There is one core allegation at the center of the decades-long court fight by Indigenous Ecuadorians for environmental justice: That to save money, Texaco (later acquired by Chevron) deliberately dumped more than 18 billion gallons of toxic waste into hundreds of uncovered, unlined pits that now dot over a million acres.
Texaco has admitted to dumping 15.8 billion gallons.
Better technology might have prevented some of the subsequent environmental contamination from those pits, but Texaco chose not to use it.
Oil in its natural state is trapped underground and surrounded by water. During extraction, the water — referred to as production, waste, or formation water — rises to the surface with the oil. This waste water is salty and often mixed with oil, naturally occurring radioactive material, and other chemicals. It’s highly toxic, and must be handled and disposed of with caution.
In the U.S., stretching back decades to the 1970s, regulators require that drilling waste water be re-injected into the ground, where it is less likely to harm people or the environment. Texacos’s 1960s-era drilling predates that requirement, but at a minimum, as Tim Lagonegro, a geologist who spent more than 30 years consulting for oil companies, put it: “They had tarps back then, too.”
But in Ecuador, where there were no regulators making similar demands, Texaco saved billions by dumping its oily waste into unlined pits and leaving it there. The company dug these pits wherever it was most convenient. Sometimes those sites were next to homes, adjacent to drinking water wells, and uphill from rivers and streams local residents relied on for bathing and fishing.

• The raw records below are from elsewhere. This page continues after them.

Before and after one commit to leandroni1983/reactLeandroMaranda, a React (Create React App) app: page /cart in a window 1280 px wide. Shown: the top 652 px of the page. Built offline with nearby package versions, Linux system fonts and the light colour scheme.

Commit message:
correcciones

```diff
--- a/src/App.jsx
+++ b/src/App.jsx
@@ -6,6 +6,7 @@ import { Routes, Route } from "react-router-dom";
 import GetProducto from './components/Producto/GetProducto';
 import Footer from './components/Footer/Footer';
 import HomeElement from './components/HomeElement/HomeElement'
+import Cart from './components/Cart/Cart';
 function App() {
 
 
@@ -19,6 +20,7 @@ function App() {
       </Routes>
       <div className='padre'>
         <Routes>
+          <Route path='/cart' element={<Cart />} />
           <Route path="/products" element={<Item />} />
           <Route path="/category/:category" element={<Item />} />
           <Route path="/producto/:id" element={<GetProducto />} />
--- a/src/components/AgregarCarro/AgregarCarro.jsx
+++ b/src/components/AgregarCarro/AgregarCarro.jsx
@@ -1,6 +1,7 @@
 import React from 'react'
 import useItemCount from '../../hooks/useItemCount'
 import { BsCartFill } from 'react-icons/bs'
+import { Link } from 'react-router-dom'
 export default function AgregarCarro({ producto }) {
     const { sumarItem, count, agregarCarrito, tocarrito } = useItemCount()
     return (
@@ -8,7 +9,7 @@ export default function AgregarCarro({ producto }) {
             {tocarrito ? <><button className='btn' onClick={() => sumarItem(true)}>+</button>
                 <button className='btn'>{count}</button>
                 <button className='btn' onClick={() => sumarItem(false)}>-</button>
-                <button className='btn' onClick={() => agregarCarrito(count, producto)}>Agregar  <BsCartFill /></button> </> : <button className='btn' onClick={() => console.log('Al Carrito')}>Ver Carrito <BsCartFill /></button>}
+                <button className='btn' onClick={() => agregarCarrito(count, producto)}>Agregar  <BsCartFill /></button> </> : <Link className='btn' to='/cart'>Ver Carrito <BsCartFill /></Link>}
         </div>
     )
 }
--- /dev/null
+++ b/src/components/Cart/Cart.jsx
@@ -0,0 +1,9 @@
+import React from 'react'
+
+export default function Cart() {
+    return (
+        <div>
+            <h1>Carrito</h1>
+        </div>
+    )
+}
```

Judith Kimerling, a former New York assistant attorney general who helped prosecute Occidental in the 1970s for its contamination of Love Canal, says what happened in Ecuador is appalling.
“I thought that …